What you will do: Each record needs to be retyped exactly, though its pictures should not appear.

Collected data entries
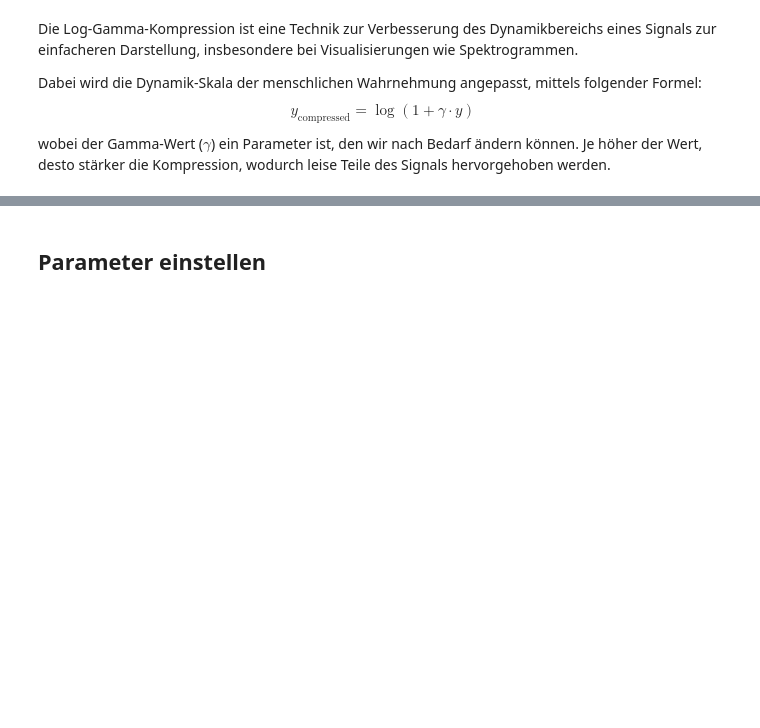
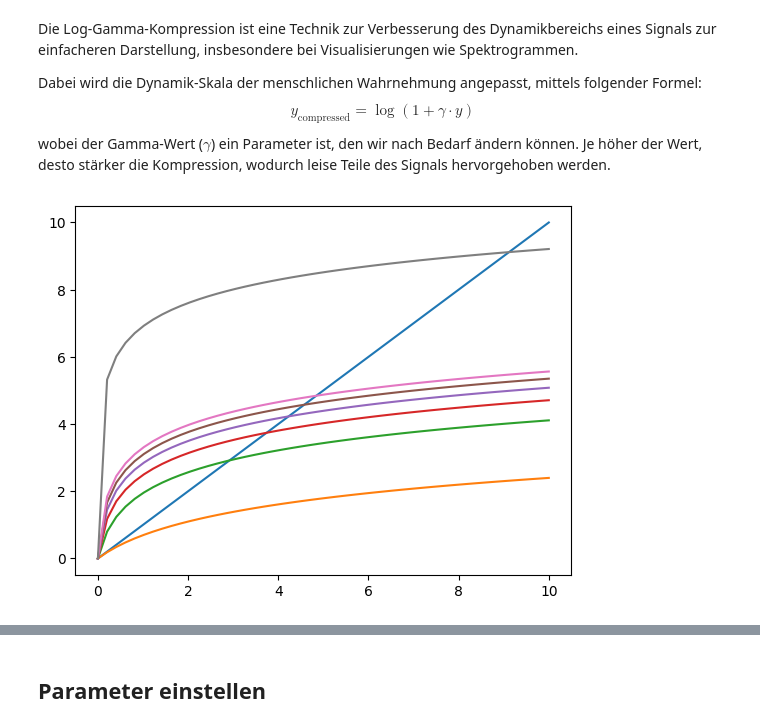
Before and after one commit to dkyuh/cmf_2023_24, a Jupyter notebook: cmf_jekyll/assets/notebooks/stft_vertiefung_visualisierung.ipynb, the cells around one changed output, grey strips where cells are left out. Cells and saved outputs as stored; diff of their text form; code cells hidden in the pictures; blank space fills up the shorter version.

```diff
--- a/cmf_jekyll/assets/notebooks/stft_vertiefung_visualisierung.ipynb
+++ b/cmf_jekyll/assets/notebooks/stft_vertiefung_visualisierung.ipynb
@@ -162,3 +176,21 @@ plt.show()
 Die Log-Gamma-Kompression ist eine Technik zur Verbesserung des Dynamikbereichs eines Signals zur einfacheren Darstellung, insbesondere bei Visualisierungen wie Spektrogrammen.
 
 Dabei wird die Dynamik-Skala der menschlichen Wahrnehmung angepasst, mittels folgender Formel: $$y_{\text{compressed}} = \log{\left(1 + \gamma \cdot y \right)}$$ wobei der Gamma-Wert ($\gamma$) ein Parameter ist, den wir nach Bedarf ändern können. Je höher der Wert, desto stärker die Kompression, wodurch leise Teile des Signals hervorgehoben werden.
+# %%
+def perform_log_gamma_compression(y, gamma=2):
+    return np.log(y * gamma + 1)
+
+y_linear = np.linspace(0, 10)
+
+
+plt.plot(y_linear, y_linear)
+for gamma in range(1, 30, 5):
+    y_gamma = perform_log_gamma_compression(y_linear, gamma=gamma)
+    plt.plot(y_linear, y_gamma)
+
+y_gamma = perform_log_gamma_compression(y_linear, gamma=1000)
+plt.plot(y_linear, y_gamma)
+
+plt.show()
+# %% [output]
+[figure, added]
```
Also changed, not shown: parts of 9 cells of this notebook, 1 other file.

Written response:
Before and after one commit to dkyuh/cmf_2023_24, a Jupyter notebook: cmf_jekyll/assets/notebooks/stft_vertiefung_visualisierung.ipynb, the cells around one changed output, grey strips where cells are left out. Cells and saved outputs as stored; diff of their text form; code cells hidden in the pictures; blank space fills up the shorter version.

```diff
--- a/cmf_jekyll/assets/notebooks/stft_vertiefung_visualisierung.ipynb
+++ b/cmf_jekyll/assets/notebooks/stft_vertiefung_visualisierung.ipynb
@@ -162,3 +176,21 @@ plt.show()
 Die Log-Gamma-Kompression ist eine Technik zur Verbesserung des Dynamikbereichs eines Signals zur einfacheren Darstellung, insbesondere bei Visualisierungen wie Spektrogrammen.
 
 Dabei wird die Dynamik-Skala der menschlichen Wahrnehmung angepasst, mittels folgender Formel: $$y_{\text{compressed}} = \log{\left(1 + \gamma \cdot y \right)}$$ wobei der Gamma-Wert ($\gamma$) ein Parameter ist, den wir nach Bedarf ändern können. Je höher der Wert, desto stärker die Kompression, wodurch leise Teile des Signals hervorgehoben werden.
+# %%
+def perform_log_gamma_compression(y, gamma=2):
+    return np.log(y * gamma + 1)
+
+y_linear = np.linspace(0, 10)
+
+
+plt.plot(y_linear, y_linear)
+for gamma in range(1, 30, 5):
+    y_gamma = perform_log_gamma_compression(y_linear, gamma=gamma)
+    plt.plot(y_linear, y_gamma)
+
+y_gamma = perform_log_gamma_compression(y_linear, gamma=1000)
+plt.plot(y_linear, y_gamma)
+
+plt.show()
+# %% [output]
+[figure, added]
```
Also changed, not shown: parts of 9 cells of this notebook, 1 other file.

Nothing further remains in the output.